Keith Olbermann’s return to ESPN after a 16-year absence to host a weeknight late show beginning Aug. 24 became officially verified with a conference call full of media members curious as to why this would be happening all over again.
We’ll get into more of it in Friday’s weekly media column, but for those wondering how this came about, talks have been in the works for more than a year about Olbermann returning, pushed on his side to try to rectify some of the nasty terms he left on.
“I am very grateful for the opportunity,” said the former KTLA-Channel 5 and KCBS-Channel 2 sports anchor this morning. “This is a chance to put a little different ending on my relationship with ESPN.

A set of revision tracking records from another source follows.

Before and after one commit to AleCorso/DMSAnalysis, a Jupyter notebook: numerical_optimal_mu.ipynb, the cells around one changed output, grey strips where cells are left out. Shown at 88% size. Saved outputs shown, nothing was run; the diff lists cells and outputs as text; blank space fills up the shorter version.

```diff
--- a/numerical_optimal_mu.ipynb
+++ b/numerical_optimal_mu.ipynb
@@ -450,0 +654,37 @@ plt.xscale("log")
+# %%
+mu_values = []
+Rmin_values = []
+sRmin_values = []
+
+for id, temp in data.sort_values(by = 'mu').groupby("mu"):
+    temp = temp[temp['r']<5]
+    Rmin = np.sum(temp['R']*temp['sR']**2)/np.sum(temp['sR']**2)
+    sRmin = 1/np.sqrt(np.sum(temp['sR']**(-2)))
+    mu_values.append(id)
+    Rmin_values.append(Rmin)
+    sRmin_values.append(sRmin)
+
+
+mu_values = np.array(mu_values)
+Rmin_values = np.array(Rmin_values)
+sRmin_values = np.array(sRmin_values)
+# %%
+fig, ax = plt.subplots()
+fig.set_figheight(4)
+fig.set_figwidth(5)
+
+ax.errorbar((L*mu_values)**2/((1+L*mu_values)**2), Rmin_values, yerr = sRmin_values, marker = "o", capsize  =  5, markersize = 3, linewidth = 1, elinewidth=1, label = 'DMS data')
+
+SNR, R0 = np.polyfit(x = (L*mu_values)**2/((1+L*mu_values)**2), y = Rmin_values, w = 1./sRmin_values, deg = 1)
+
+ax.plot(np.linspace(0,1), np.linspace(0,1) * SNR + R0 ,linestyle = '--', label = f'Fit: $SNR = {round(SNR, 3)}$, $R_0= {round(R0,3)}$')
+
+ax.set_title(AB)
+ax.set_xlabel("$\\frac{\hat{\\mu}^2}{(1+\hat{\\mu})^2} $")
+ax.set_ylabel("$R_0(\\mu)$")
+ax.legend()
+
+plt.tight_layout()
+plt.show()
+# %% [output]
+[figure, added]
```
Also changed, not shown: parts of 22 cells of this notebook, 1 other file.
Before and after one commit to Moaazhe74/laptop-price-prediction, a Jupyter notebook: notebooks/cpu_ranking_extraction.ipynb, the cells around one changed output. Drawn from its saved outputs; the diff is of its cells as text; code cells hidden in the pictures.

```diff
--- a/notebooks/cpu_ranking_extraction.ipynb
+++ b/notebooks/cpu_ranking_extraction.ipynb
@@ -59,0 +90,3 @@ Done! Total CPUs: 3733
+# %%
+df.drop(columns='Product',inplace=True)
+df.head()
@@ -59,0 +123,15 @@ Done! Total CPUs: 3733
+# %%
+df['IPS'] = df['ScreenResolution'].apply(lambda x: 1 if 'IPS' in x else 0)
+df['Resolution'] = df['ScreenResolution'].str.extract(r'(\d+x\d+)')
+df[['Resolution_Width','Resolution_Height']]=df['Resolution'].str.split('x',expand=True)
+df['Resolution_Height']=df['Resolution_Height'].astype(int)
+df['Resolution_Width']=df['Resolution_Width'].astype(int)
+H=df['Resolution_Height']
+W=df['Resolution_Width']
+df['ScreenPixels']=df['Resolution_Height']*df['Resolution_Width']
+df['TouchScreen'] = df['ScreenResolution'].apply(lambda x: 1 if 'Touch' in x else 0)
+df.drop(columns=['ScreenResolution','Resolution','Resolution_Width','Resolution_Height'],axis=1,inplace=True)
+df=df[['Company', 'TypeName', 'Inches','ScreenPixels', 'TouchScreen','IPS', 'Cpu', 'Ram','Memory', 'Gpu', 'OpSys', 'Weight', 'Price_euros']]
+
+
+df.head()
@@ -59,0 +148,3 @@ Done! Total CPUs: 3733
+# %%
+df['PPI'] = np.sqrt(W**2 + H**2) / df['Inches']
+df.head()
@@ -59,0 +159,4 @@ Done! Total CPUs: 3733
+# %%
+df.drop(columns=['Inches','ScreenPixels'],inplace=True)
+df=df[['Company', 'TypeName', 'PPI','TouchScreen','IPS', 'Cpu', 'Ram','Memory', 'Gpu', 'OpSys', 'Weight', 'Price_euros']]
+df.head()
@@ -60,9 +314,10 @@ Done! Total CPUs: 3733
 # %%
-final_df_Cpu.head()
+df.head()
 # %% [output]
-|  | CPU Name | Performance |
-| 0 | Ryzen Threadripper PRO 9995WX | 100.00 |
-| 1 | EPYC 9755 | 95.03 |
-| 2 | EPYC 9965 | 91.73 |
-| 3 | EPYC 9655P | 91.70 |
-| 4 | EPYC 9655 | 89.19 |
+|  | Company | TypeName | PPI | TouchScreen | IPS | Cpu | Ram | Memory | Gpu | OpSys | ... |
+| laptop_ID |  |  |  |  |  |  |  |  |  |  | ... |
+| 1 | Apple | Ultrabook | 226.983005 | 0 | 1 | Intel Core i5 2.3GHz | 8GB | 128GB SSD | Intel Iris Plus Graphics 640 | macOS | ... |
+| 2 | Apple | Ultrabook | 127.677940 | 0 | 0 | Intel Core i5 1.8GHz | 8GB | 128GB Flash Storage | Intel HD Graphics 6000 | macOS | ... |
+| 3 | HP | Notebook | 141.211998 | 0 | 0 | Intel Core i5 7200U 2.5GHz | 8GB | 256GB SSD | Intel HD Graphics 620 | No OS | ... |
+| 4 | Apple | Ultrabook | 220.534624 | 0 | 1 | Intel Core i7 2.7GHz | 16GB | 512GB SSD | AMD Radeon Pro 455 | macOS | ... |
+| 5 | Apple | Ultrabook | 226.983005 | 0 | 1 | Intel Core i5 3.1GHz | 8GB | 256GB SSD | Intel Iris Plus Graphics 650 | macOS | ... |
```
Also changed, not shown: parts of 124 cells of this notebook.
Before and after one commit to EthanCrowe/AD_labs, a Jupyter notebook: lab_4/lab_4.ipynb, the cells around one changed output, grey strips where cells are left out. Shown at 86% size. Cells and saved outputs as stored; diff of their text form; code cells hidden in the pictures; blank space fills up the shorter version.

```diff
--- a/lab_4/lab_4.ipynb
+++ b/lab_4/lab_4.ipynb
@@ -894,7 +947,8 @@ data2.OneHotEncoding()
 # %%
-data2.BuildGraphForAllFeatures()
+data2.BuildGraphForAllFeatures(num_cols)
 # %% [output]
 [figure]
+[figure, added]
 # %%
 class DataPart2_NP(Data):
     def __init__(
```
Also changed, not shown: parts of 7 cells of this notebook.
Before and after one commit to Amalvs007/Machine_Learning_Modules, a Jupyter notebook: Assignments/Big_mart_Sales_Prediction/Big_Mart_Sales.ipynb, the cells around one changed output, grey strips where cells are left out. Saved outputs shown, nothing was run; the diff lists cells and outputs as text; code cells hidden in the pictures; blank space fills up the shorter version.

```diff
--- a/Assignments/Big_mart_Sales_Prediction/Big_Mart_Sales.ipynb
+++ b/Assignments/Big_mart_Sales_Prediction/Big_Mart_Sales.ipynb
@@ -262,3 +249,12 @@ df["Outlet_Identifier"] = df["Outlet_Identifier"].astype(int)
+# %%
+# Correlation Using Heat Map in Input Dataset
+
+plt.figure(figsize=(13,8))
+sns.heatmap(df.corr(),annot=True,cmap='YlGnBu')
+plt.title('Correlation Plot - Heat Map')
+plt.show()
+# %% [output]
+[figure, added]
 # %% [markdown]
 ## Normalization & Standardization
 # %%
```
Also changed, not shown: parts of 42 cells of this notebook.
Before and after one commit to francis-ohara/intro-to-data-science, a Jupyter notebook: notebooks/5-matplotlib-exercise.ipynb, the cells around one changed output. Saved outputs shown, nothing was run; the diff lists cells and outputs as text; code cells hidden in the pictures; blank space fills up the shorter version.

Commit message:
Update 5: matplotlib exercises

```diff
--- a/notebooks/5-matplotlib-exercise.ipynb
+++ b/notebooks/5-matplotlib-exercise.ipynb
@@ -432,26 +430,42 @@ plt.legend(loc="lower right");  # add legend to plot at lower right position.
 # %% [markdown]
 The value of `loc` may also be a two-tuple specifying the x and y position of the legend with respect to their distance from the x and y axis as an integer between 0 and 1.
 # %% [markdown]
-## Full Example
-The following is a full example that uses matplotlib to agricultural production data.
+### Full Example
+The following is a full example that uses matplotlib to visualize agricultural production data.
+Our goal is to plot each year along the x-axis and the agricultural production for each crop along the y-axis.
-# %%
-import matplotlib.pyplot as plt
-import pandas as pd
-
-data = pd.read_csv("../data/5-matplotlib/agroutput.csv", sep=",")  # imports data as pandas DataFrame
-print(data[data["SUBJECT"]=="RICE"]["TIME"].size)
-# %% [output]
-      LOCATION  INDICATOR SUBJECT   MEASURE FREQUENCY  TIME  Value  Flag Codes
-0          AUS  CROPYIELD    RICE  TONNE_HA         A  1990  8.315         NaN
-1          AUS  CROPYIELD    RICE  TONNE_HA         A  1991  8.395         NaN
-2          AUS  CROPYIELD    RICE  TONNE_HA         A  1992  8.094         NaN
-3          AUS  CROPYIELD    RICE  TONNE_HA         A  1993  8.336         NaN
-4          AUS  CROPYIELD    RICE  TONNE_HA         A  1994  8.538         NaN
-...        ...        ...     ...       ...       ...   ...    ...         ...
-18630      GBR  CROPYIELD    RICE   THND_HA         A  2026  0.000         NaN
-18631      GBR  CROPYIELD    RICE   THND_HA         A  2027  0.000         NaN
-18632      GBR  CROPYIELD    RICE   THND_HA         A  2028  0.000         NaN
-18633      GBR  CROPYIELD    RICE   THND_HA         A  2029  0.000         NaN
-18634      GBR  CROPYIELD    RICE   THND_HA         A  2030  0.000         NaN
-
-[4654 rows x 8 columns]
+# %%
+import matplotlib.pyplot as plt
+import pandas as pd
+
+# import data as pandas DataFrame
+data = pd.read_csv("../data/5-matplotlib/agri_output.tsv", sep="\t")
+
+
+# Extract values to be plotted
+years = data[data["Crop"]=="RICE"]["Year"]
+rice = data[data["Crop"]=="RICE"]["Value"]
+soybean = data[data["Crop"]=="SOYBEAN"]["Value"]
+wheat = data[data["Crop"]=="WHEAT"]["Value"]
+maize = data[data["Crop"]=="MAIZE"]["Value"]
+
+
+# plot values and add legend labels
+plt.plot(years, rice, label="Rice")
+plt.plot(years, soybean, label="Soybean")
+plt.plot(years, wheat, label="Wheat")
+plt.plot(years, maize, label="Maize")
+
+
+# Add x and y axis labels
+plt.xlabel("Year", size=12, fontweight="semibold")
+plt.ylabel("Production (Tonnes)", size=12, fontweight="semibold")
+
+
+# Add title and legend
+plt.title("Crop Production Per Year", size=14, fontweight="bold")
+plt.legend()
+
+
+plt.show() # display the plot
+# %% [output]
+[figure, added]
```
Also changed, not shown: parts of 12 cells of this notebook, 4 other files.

“I appreciate the fresh start, and we’ll see how much success we can get in that way. This is not quite the Paris peace accords, but we’ve done a very good job. I’m the main beneficiary and hope to make the audience the second beneficiary.”
Added ESPN president John Skipper: “We don’t ultimately have to work through anything except my having discussions and being sensitive to some of the previous issues. …. It ultimately was my decision.”
This sports-focused show called “Olbermann” will air in the 8 p.m. PDT window, emanating from the network’s Times Square studio in New York, and, for its debut, will come on the heels of ESPN2 coverage of the U.S. Open tennis tournament.
Olbermann says that despite some premature reports, there is no clause in his contract that will prevent him from talking politics — a career path he had recently on MSNBC and on Current TV as a pundit.
Twitter is already alive with responses to the news. One from @DannyZucker, the writer and executive producer for ABC’s “Modern Family”: ESPN confirms that Keith Olbermann will return to the network and be fired 12 days later.